Copy each line from the listing below where the word "True" shows up.

- - -

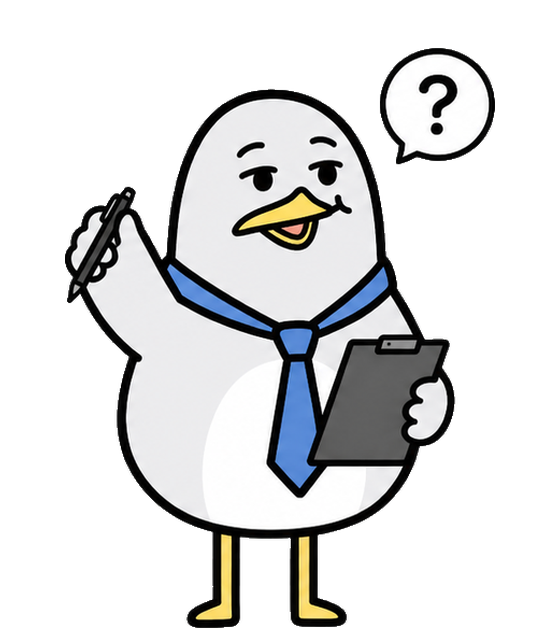
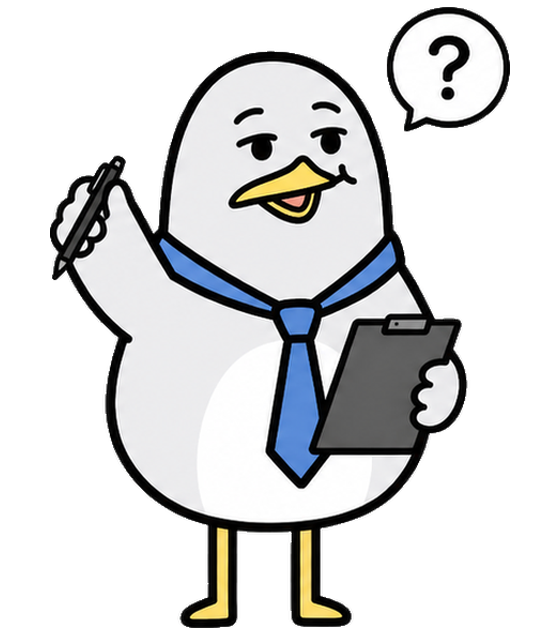
fix: 말풍선 포즈는 본체 높이 기준으로 스케일해 크기 맞춤
머리 위 장식을 실루엣에서 빼 본체가 작아지던 lv1 pose-01 등을 다른 전신과 같은 본체 높이로 맞춘다.

Changed region(s): [[0.0911, 0.0, 0.9107, 1.0]]

diff --git a/scripts/normalize_stage_sprites.py b/scripts/normalize_stage_sprites.py
@@ -1,42 +1,76 @@
-"""Normalize interviewer full-body/pose sprites to identical canvas + silhouette height."""
+"""Normalize stage sprites to identical body silhouette height (excludes speech bubbles/stars)."""
 from __future__ import annotations
 
 from pathlib import Path
 
 import numpy as np
 from PIL import Image
+from scipy import ndimage
 
 ROOT = Path(__file__).resolve().parents[1] / "public" / "interviewers"
 CANVAS_W, CANVAS_H = 560, 640
-TARGET_H = 580
+TARGET_BODY_H = 580
 PAD_BOTTOM = 12
+STRUCT = ndimage.generate_binary_structure(2, 2)
 
 
-def content_bbox(im: Image.Image) -> tuple[int, int, int, int]:
-    arr = np.array(im)
-    alpha = arr[..., 3] > 0
-    ys, xs = np.where(alpha)
-    return int(xs.min()), int(ys.min()), int(xs.max()) + 1, int(ys.max()) + 1
+def body_mask(arr: np.ndarray) -> np.ndarray:
+    opaque = arr[..., 3] > 0
+    labels, n = ndimage.label(opaque, structure=STRUCT)
+    if n == 0:
+        return opaque
+    sizes = ndimage.sum(opaque, labels, index=np.arange(1, n + 1))
+    main_id = int(np.argmax(sizes)) + 1
+    main = labels == main_id
+    main_size = float(sizes[main_id - 1])
+    main_top = int(np.where(main)[0].min())
+    main_h = int(np.where(main)[0].max() - main_top + 1)
+    body = main.copy()
+    dilated = ndimage.binary_dilation(main, structure=STRUCT, iterations=18)
+    for i in range(1, n + 1):
+        if i == main_id:
+            continue
+        m = labels == i
+        ys = np.where(m)[0]
+        top = int(ys.min())
+        size = float(sizes[i - 1])
+        if size < main_size * 0.18 and (top < main_top or float(ys.mean()) < main_top + main_h * 0.18):
+            continue
+        if (m & dilated).any() or int(ys.max()) >= main_top:
+            body |= m
+    return body
 
 
 def normalize(path: Path) -> None:
     im = Image.open(path).convert("RGBA")
-    l, t, r, b = content_bbox(im)
-    crop = im.crop((l, t, r, b))
-    cw, ch = crop.size
-    scale = TARGET_H / ch
-    new_w = max(1, int(round(cw * scale)))
-    resized = crop.resize((new_w, TARGET_H), Image.Resampling.LANCZOS)
-    canvas = Image.new("RGBA", (CANVAS_W, CANVAS_H), (0, 0, 0, 0))
+    arr = np.array(im)
+    body = body_mask(arr)
+    ys = np.where(body)[0]
+    bt, bb = int(ys.min()), int(ys.max())
+    body_h = bb - bt + 1
+    full = arr[..., 3] > 0
+    fys, fxs = np.where(full)
+    ft, fb, fl, fr = int(fys.min()), int(fys.max()), int(fxs.min()), int(fxs.max())
+    crop = im.crop((fl, ft, fr + 1, fb + 1))
+    body_top_in_crop = bt - ft
+    scale = TARGET_BODY_H / body_h
+    new_w = max(1, int(round(crop.width * scale)))
+    new_h = max(1, int(round(crop.height * scale)))
+    resized = crop.resize((new_w, new_h), Image.Resampling.LANCZOS)
+    body_bottom_scaled = int(round((body_top_in_crop + body_h) * scale))
+    y = (CANVAS_H - PAD_BOTTOM) - body_bottom_scaled
     x = (CANVAS_W - new_w) // 2
-    y = CANVAS_H - PAD_BOTTOM - TARGET_H
     if new_w > CANVAS_W:
         left = (new_w - CANVAS_W) // 2
-        resized = resized.crop((left, 0, left + CANVAS_W, TARGET_H))
+        resized = resized.crop((left, 0, left + CANVAS_W, new_h))
         x = 0
+    if y < 0:
+        resized = resized.crop((0, -y, resized.width, resized.height))
+        y = 0
+    canvas = Image.new("RGBA", (CANVAS_W, CANVAS_H), (0, 0, 0, 0))
     canvas.alpha_composite(resized, (x, y))
     canvas.save(path, "PNG", optimize=True)
-    print(f"OK {path.name} -> {CANVAS_W}x{CANVAS_H} silhouette_h={TARGET_H}", flush=True)
+    print(f"OK {path.name} body_h={body_h} scale={scale:.3f}", flush=True)
 
 
 def main() -> None:
@@ -49,8 +83,6 @@ def main() -> None:
     for f in files:
         if f.exists():
             normalize(f)
-        else:
-            print(f"MISSING {f}", flush=True)
 
 
 if __name__ == "__main__":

- - -

The completed task:
     canvas.save(path, "PNG", optimize=True)
-    print(f"OK {path.name} -> {CANVAS_W}x{CANVAS_H} silhouette_h={TARGET_H}", flush=True)
+    print(f"OK {path.name} body_h={body_h} scale={scale:.3f}", flush=True)
-            print(f"MISSING {f}", flush=True)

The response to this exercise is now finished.